* Work task
Check each line of the material for the string "model", and copy the lines that have it.
•••
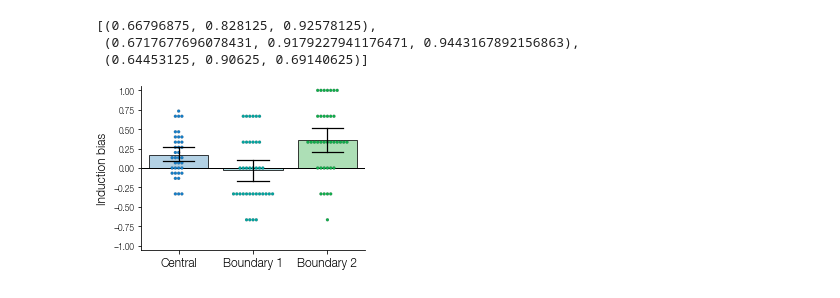
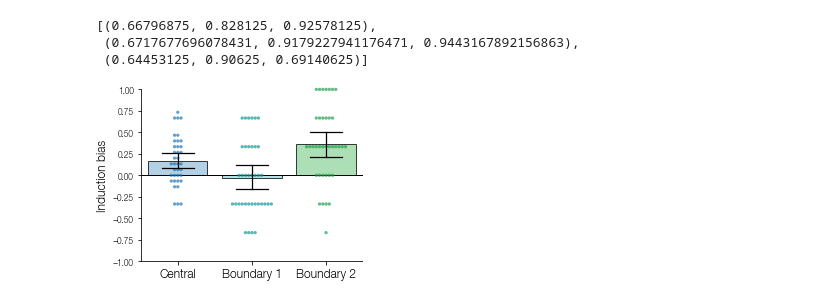
Before and after one commit to prestonlab/tesser, a Jupyter notebook: jupyter/plot_induct.ipynb, the cells around one changed output. Saved outputs shown, nothing was run; the diff lists cells and outputs as text; code cells hidden in the pictures.

Commit message:
refactor: revise notebooks to get directory from environment

```diff
--- a/jupyter/plot_induct.ipynb
+++ b/jupyter/plot_induct.ipynb
@@ -4,12 +4,14 @@ import numpy as np
 from scipy import stats
 import matplotlib.pyplot as plt
 import seaborn as sns
-from tesser import util
+from mindstorm import statplot
+from tesser import tasks
 from tesser import figures
 
-data_dir = '/Users/morton/Dropbox/tesser_successor/Data'
-fig_dir = '/Users/morton/Dropbox/tesser_successor/Figures/plots'
+main_dir = os.environ['TESSER_DIR']
+data_dir = os.path.join(main_dir, 'Data')
+fig_dir = os.path.join(main_dir, 'Figures', 'plots')
 # %%
-induct = util.load_induct(data_dir)
+induct = tasks.load_induct(data_dir)
 induct.head()
 # %% [output]
@@ -49,14 +51,22 @@ light
  (0.64453125, 0.90625, 0.69140625)]
 # %%
 fig, ax = plt.subplots(figsize=(4, 3))
-figures.plot_swarm_error(m, x='trial_type', y='correct', dark=dark, light=light, ax=ax)
+statplot.plot_swarm_bar(
+    m,
+    x='trial_type',
+    y='correct',
+    dark=dark,
+    light=light,
+    point_kws={'clip_on': False},
+    ax=ax,
+)
 ax.set(
-    ylim=(-1.05, 1.05), ylabel='Induction bias',
+    ylim=(-1, 1), ylabel='Induction bias',
     xticklabels=['Central', 'Boundary 1', 'Boundary 2']
 )
 x_lim = ax.get_xlim()
 ax.hlines(0, *x_lim)
 ax.set_xlim(*x_lim);
 fig.savefig(os.path.join(fig_dir, 'temporal_bias.pdf'))
 # %% [output]
-[figure, old version]
+[figure, new version]
```
Also changed, not shown: parts of 2 cells of this notebook, 2 other files.
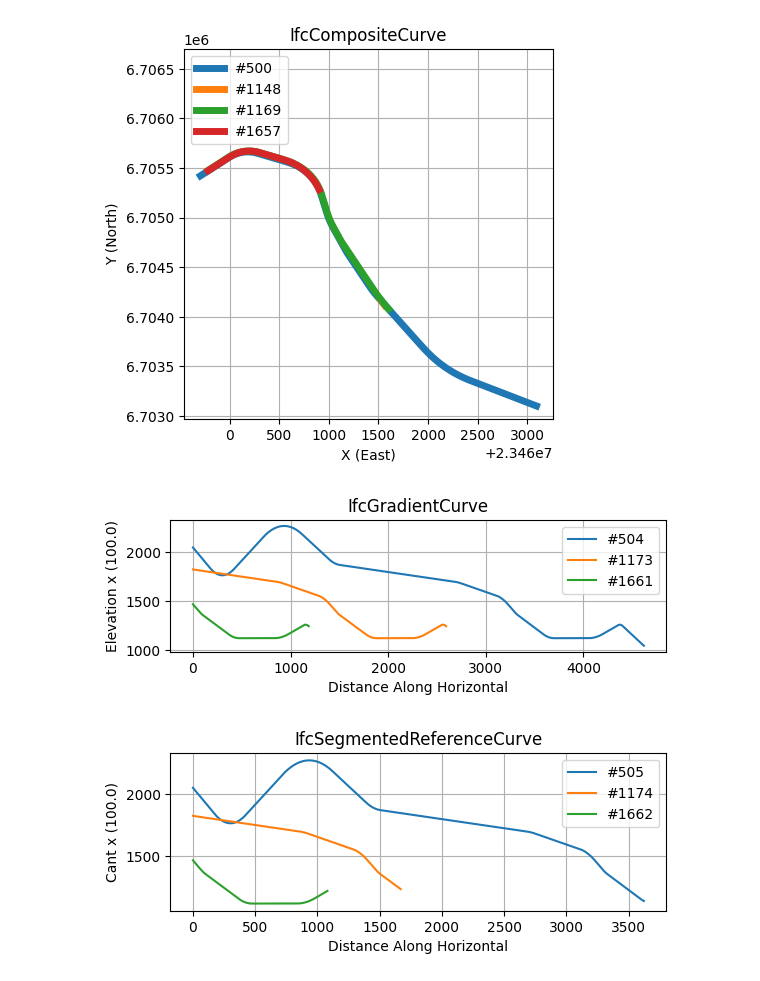
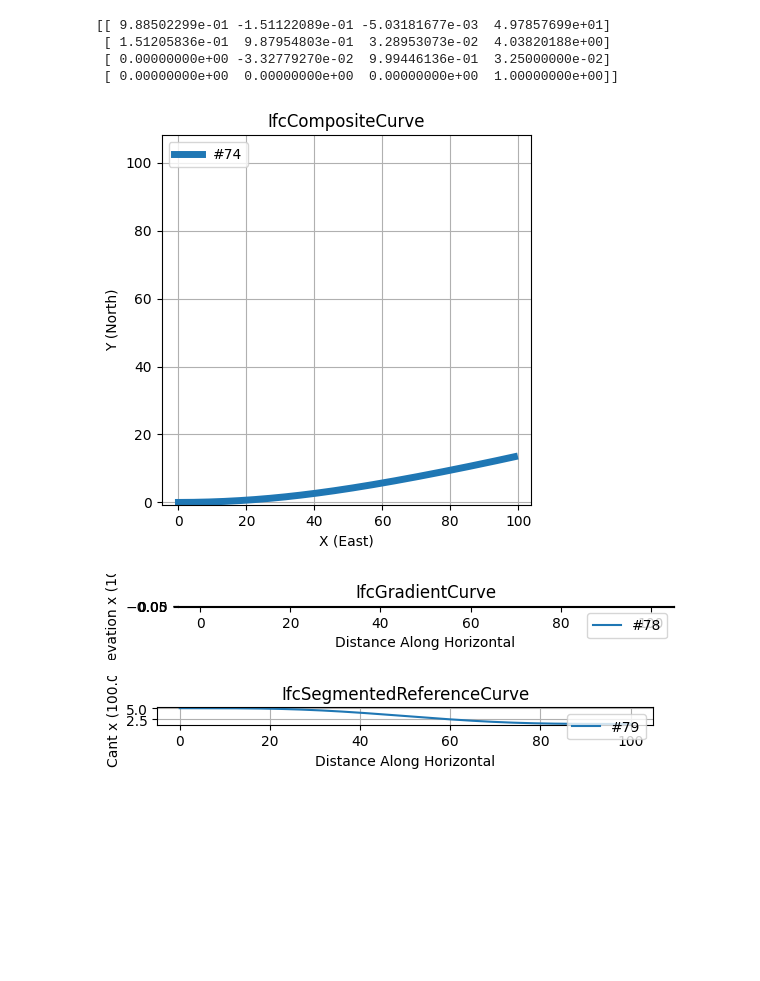
Before and after one commit to RickBrice/IfcAlignmentDriver, a Jupyter notebook: Notebooks/SegmentedReferenceCurvePlot.ipynb, the cells around one changed output. Cells and saved outputs as stored; diff of their text form; code cells hidden in the pictures; blank space fills up the shorter version.

```diff
--- a/Notebooks/SegmentedReferenceCurvePlot.ipynb
+++ b/Notebooks/SegmentedReferenceCurvePlot.ipynb
@@ -9,7 +9,8 @@ import ifcopenshell.api.alignment
 
 
 #model = ifcopenshell.open("F:\\IfcAlignmentAPI\\Exit_Turnout_Huni_Valley_Station.ifc")
-model = ifcopenshell.open("F:\\LX2IFC\\FTIA_LandXML\\3C03_Geom_Kupittaa-Turku_patch2.ifc")
+#model = ifcopenshell.open("F:\\LX2IFC\\FTIA_LandXML\\3C03_Geom_Kupittaa-Turku_patch2.ifc")
+model = ifcopenshell.open("F:\\IFC-Rail-Unit-Test-Reference-Code\\alignment_testset\\IFC-WithFixedGeneratedGeometry\\GENERATED__CantAlignment_VienneseBend_100.0_300_1000_1_Meter.ifc")
 
 alignment = model.by_type("IfcAlignment")[0]
 #ifcopenshell.api.alignment.util.print_alignment_deep(alignment)
@@ -57,6 +58,10 @@ for cc in ccurves:
     evaluator = ifcopenshell.ifcopenshell_wrapper.function_item_evaluator(settings,cant_curve)
     distances = evaluator.evaluation_points()
 
+    q = evaluator.evaluate(50.0)
+    q = np.array(q)
+    print(q)
+
     shape = geom.create_shape(settings,cc)
     verts = shape.verts
     verts = np.array(verts).reshape((-1,3))
@@ -67,33 +72,37 @@ for cc in ccurves:
 
     fig3.plot(distances,z,label="#" + str(cc.id()))
 
 
 fig1.set_title("IfcCompositeCurve")
 fig1.legend(loc="upper left")
 fig1.axis("square")
 fig1.set_aspect('equal',adjustable='box')
 fig1.set_xlabel("X (East)")
 fig1.set_ylabel("Y (North)")
 fig1.grid(True)
 
 fig2.set_title("IfcGradientCurve")
 fig2.legend(loc="upper right")
 #fig2.axis("square")
 fig2.set_aspect('equal',adjustable='box')
 fig2.set_xlabel("Distance Along Horizontal")
 fig2.set_ylabel("Elevation x ("+str(vertical_scale) + ")")
 fig2.grid(True)
 
 fig3.set_title("IfcSegmentedReferenceCurve")
 fig3.legend(loc="upper right")
 #fig3.axis("square")
 fig3.set_aspect('equal',adjustable='box')
 fig3.set_xlabel("Distance Along Horizontal")
 fig3.set_ylabel("Cant x ("+str(vertical_scale) + ")")
 fig3.grid(True)
 
 plt.show()
 # %% [output]
+[[ 9.88502299e-01 -1.51122089e-01 -5.03181677e-03  4.97857699e+01]
+ [ 1.51205836e-01  9.87954803e-01  3.28953073e-02  4.03820188e+00]
+ [ 0.00000000e+00 -3.32779270e-02  9.99446136e-01  3.25000000e-02]
+ [ 0.00000000e+00  0.00000000e+00  0.00000000e+00  1.00000000e+00]]
-[figure, old version]
+[figure, new version]
-[figure, old version]
+[figure, new version]
-[figure, old version]
+[figure, new version]
```
Also changed, not shown: 5 other files.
•••
* Result of the task
 #model = ifcopenshell.open("F:\\IfcAlignmentAPI\\Exit_Turnout_Huni_Valley_Station.ifc")
-model = ifcopenshell.open("F:\\LX2IFC\\FTIA_LandXML\\3C03_Geom_Kupittaa-Turku_patch2.ifc")
+#model = ifcopenshell.open("F:\\LX2IFC\\FTIA_LandXML\\3C03_Geom_Kupittaa-Turku_patch2.ifc")
+model = ifcopenshell.open("F:\\IFC-Rail-Unit-Test-Reference-Code\\alignment_testset\\IFC-WithFixedGeneratedGeometry\\GENERATED__CantAlignment_VienneseBend_100.0_300_1000_1_Meter.ifc")
 alignment = model.by_type("IfcAlignment")[0]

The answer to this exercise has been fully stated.